WORK INSTRUCTIONS: For the records below, say how many lines contain the string "shortcut". Give no other text.
[Opening THE DATA section]
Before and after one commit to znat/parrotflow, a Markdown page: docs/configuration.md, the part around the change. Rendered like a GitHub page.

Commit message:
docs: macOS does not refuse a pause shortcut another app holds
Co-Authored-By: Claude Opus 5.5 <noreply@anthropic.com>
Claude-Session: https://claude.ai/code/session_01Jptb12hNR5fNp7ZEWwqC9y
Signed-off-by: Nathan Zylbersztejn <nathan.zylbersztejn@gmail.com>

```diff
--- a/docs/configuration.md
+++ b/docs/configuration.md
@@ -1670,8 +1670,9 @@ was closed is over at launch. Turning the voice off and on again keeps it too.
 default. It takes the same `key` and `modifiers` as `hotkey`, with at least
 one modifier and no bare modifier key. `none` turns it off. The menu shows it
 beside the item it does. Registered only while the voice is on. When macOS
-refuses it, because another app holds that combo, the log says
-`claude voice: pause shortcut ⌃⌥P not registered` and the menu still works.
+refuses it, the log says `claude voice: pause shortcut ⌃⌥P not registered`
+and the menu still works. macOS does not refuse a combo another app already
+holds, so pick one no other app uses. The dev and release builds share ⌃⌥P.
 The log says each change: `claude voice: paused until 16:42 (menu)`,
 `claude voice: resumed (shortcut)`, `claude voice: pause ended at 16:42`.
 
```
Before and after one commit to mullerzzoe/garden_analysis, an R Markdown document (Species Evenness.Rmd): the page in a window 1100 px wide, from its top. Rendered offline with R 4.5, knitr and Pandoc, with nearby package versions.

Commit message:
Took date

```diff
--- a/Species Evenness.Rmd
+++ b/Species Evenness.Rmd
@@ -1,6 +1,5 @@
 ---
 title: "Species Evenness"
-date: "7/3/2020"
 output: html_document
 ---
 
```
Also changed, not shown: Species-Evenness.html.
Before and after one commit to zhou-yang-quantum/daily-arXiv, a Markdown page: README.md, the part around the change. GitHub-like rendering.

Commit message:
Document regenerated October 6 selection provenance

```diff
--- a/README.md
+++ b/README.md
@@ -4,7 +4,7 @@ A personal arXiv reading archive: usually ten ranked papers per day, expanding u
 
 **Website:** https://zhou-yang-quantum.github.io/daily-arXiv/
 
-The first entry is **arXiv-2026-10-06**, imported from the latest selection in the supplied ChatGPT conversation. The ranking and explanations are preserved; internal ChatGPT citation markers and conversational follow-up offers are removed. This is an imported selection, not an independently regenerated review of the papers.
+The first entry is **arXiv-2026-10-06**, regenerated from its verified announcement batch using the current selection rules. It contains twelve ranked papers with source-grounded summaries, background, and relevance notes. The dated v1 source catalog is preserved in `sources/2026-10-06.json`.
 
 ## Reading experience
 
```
[Closing THE DATA section]
EXERCISE ANSWER: 4